Wings are bright blue. Females have black wing edges. Undersides pale blue with small black spots which distinguish them from Common Blue.
The Holly Blue is easily identified in early spring, as it emerges well before other blue butterflies. It tends to fly high around bushes and trees, whereas other grassland blues usually stay near ground level. It is much the commonest blue found in parks and gardens where it congregates around Holly (in spring) and Ivy (in late summer).
The Holly Blue is widespread, but undergoes large fluctuations in numbers from year to year.
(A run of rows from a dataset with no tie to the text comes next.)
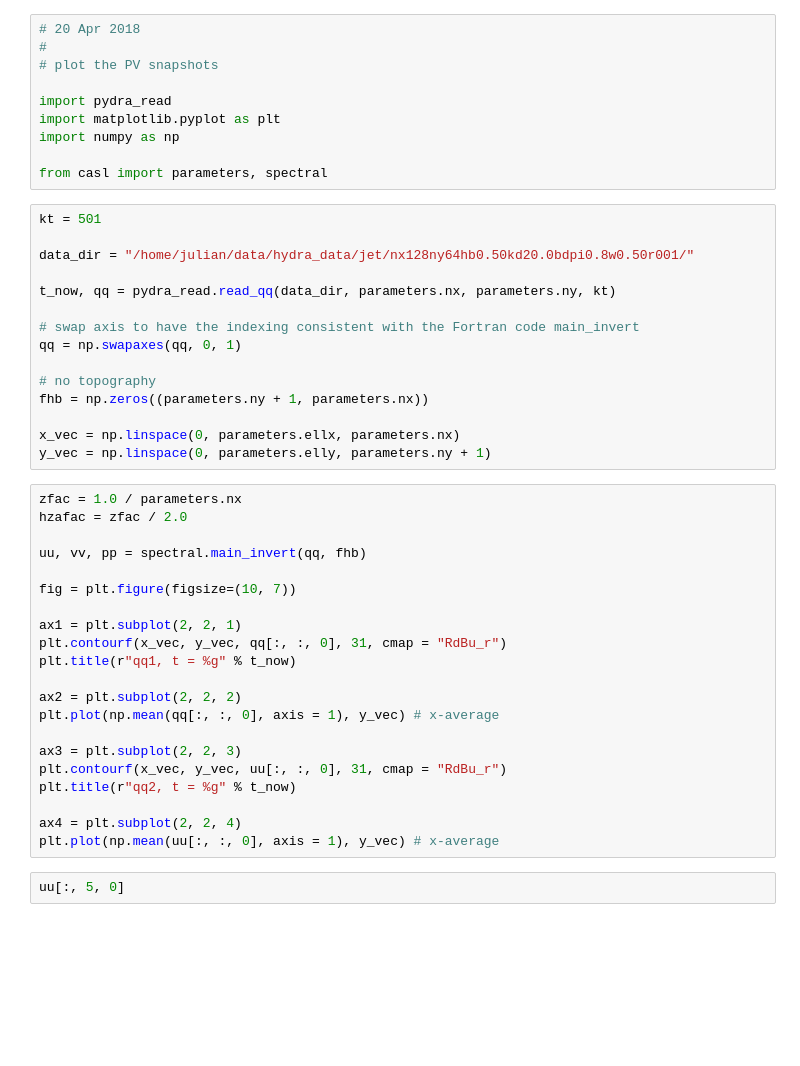
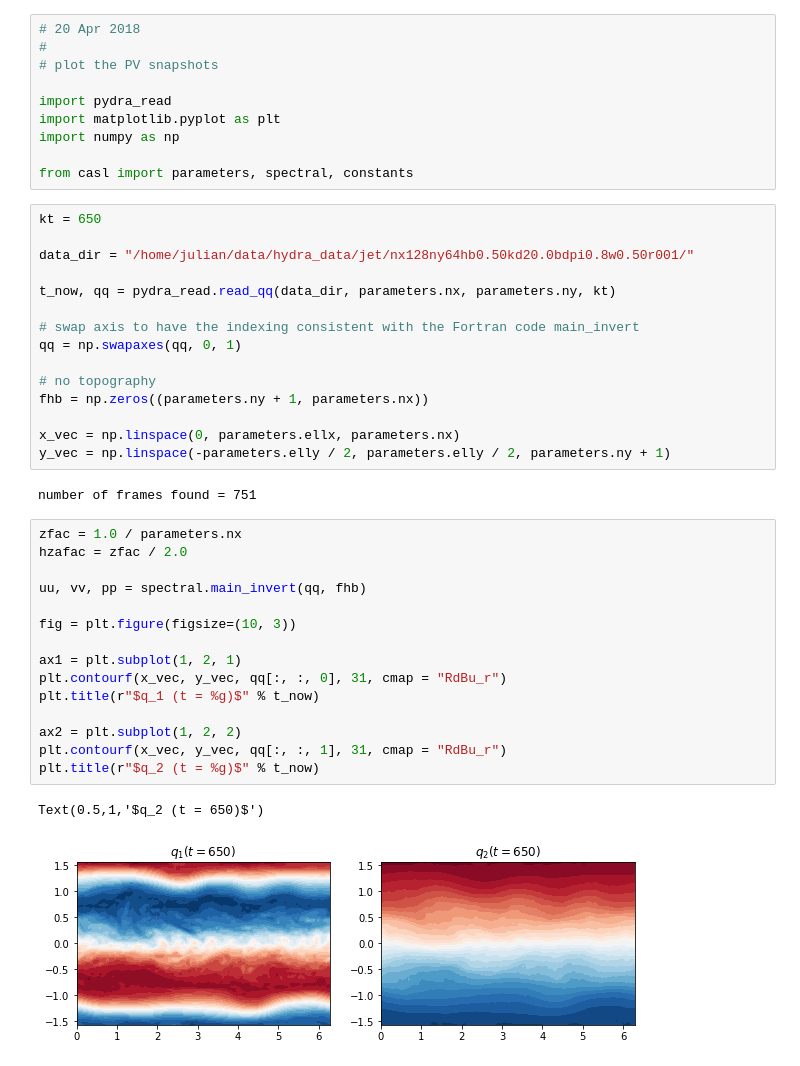
Before and after one commit to julianmak/pydra, a Jupyter notebook: wrapper/testing_zonal.ipynb, the cells around one changed output. Cells and saved outputs as stored; diff of their text form; blank space fills up the shorter version.

```diff
--- a/wrapper/testing_zonal.ipynb
+++ b/wrapper/testing_zonal.ipynb
@@ -7,9 +7,9 @@ import pydra_read
 import matplotlib.pyplot as plt
 import numpy as np
 
-from casl import parameters, spectral
+from casl import parameters, spectral, constants
 # %%
-kt = 501
+kt = 650
 
 data_dir = "/home/julian/data/hydra_data/jet/nx128ny64hb0.50kd20.0bdpi0.8w0.50r001/"
 
@@ -22,27 +22,24 @@ qq = np.swapaxes(qq, 0, 1)
 fhb = np.zeros((parameters.ny + 1, parameters.nx))
 
 x_vec = np.linspace(0, parameters.ellx, parameters.nx)
-y_vec = np.linspace(0, parameters.elly, parameters.ny + 1)
+y_vec = np.linspace(-parameters.elly / 2, parameters.elly / 2, parameters.ny + 1)
+# %% [output]
+number of frames found = 751
 # %%
 zfac = 1.0 / parameters.nx
 hzafac = zfac / 2.0
 
 uu, vv, pp = spectral.main_invert(qq, fhb)
 
-fig = plt.figure(figsize=(10, 7))
+fig = plt.figure(figsize=(10, 3))
 
-ax1 = plt.subplot(2, 2, 1)
+ax1 = plt.subplot(1, 2, 1)
 plt.contourf(x_vec, y_vec, qq[:, :, 0], 31, cmap = "RdBu_r")
-plt.title(r"qq1, t = %g" % t_now)
+plt.title(r"$q_1 (t = %g)$" % t_now)
 
-ax2 = plt.subplot(2, 2, 2)
-plt.plot(np.mean(qq[:, :, 0], axis = 1), y_vec) # x-average
-
-ax3 = plt.subplot(2, 2, 3)
-plt.contourf(x_vec, y_vec, uu[:, :, 0], 31, cmap = "RdBu_r")
-plt.title(r"qq2, t = %g" % t_now)
-
-ax4 = plt.subplot(2, 2, 4)
-plt.plot(np.mean(uu[:, :, 0], axis = 1), y_vec) # x-average
+ax2 = plt.subplot(1, 2, 2)
+plt.contourf(x_vec, y_vec, qq[:, :, 1], 31, cmap = "RdBu_r")
+plt.title(r"$q_2 (t = %g)$" % t_now)
+# %% [output]
+Text(0.5,1,'$q_2 (t = 650)$')
+[figure, added]
-# %%
-uu[:, 5, 0]
```
Also changed, not shown: parts of 4 cells of this notebook.
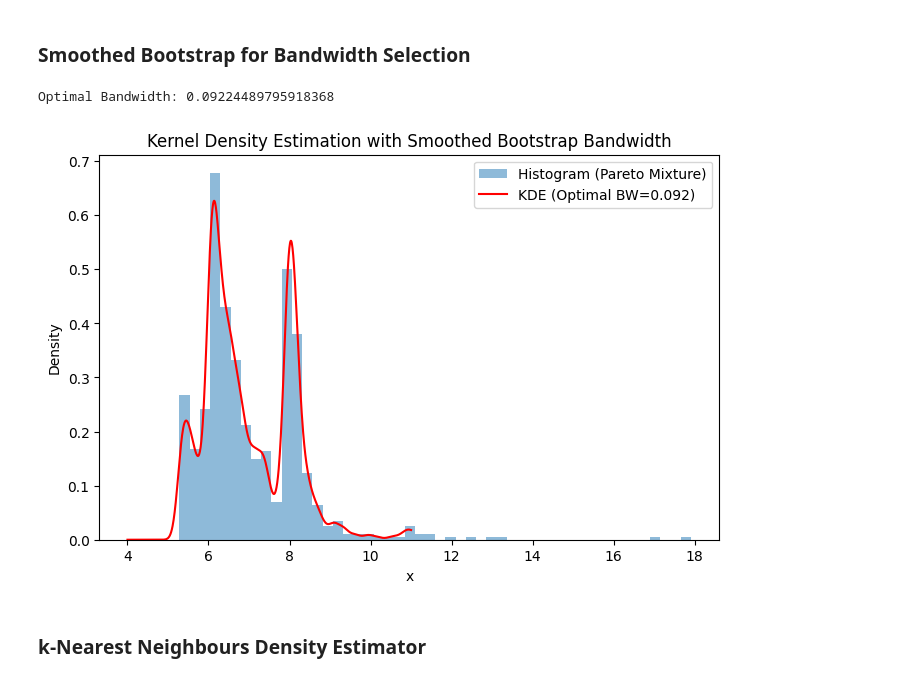
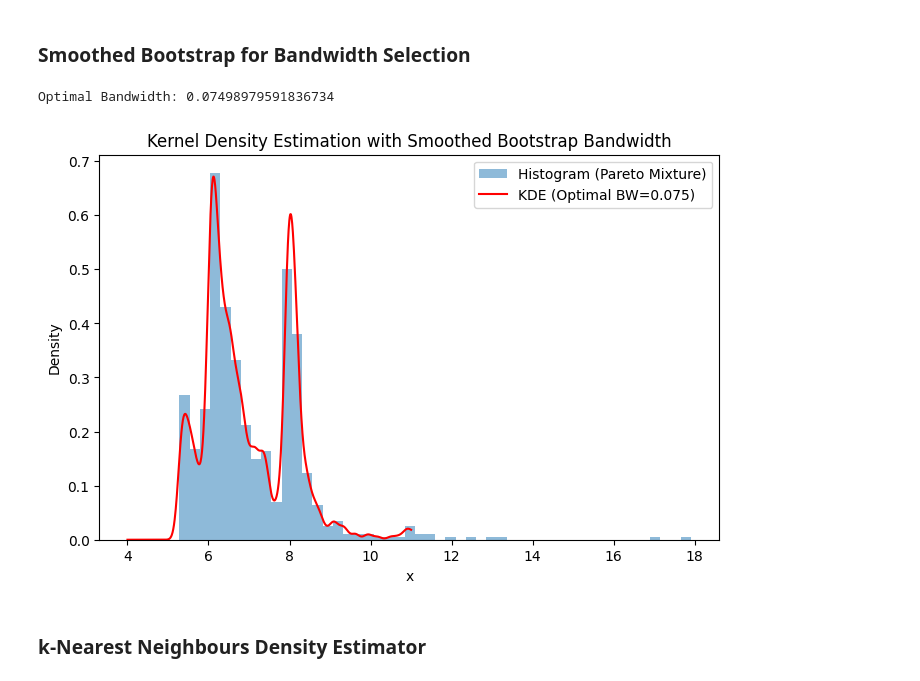
Before and after one commit to robertmackevic/pnp, a Jupyter notebook: lab3/nonparametric-density-estimation.ipynb, the cells around one changed output. Saved outputs shown, nothing was run; the diff lists cells and outputs as text; code cells hidden in the pictures.

```diff
--- a/lab3/nonparametric-density-estimation.ipynb
+++ b/lab3/nonparametric-density-estimation.ipynb
@@ -227,25 +227,25 @@ plt.show()
 # %%
 data = samples.copy()
 
 bandwidths = np.linspace(0.005, 0.1, 50)
 optimal_bw = smoothed_bootstrap_bandwidth(
-    data, n_bootstrap=1, bandwidths=bandwidths, true_density_func=g_density_func
+    data, n_bootstrap=10, bandwidths=bandwidths, true_density_func=g_density_func
 )
 print(f"Optimal Bandwidth: {optimal_bw}")
 
 smoothed_bs_density = stats.gaussian_kde(data, bw_method=optimal_bw)(x_grid)
 
 plt.figure(figsize=(8, 5))
 plt.hist(data, bins=50, density=True, alpha=0.5, label="Histogram (Pareto Mixture)")
 plt.plot(x_grid, smoothed_bs_density, label=f"KDE (Optimal BW={optimal_bw:.3f})", color="red")
 plt.xlabel("x")
 plt.ylabel("Density")
 plt.title("Kernel Density Estimation with Smoothed Bootstrap Bandwidth")
 plt.legend()
 plt.show()
 # %% [output]
-Optimal Bandwidth: 0.09224489795918368
+Optimal Bandwidth: 0.07498979591836734
-[figure, old version]
+[figure, new version]
 # %% [markdown]
 ### k-Nearest Neighbours Density Estimator
 # %%
```
Also changed, not shown: parts of 1 cell of this notebook, 1 other file.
It has expanded northwards in recent years and has colonised parts of midland and northern England.
Size and Family
- Family: Blues
- Size: Small
- Wing Span Range (male to female): 35mm
- Butterfly Conservation priority: Low
- European status: Not threatened
- Fully Protected under the Northern Ireland 1985 Wildlife Order
The larvae feed predominantly on the flower buds, berries and terminal leaves of Holly (Ilex aquifolium) in the spring generation, and Ivy (Hedera helix) in the summer generation. The spring generation can complete larval development entirely on leaves of male Holly bushes, although female bushes are preferred. They also use a wide range of other wild and garden plants including Spindle (Euonymus europaeus), dogwoods (Cornus spp.), snowberries (Symphoricarpos spp), gorses (Ulex spp.), and Bramble (Rubus fruticosus).
A common garden visitor, also seen in parks, churchyards, hedgerows and woodland rides.
- Countries: England, Ireland, Scotland and Wales
- Widespread in England and Wales, rarer in Ireland
- Distribution Trend Since 1970’s = +36%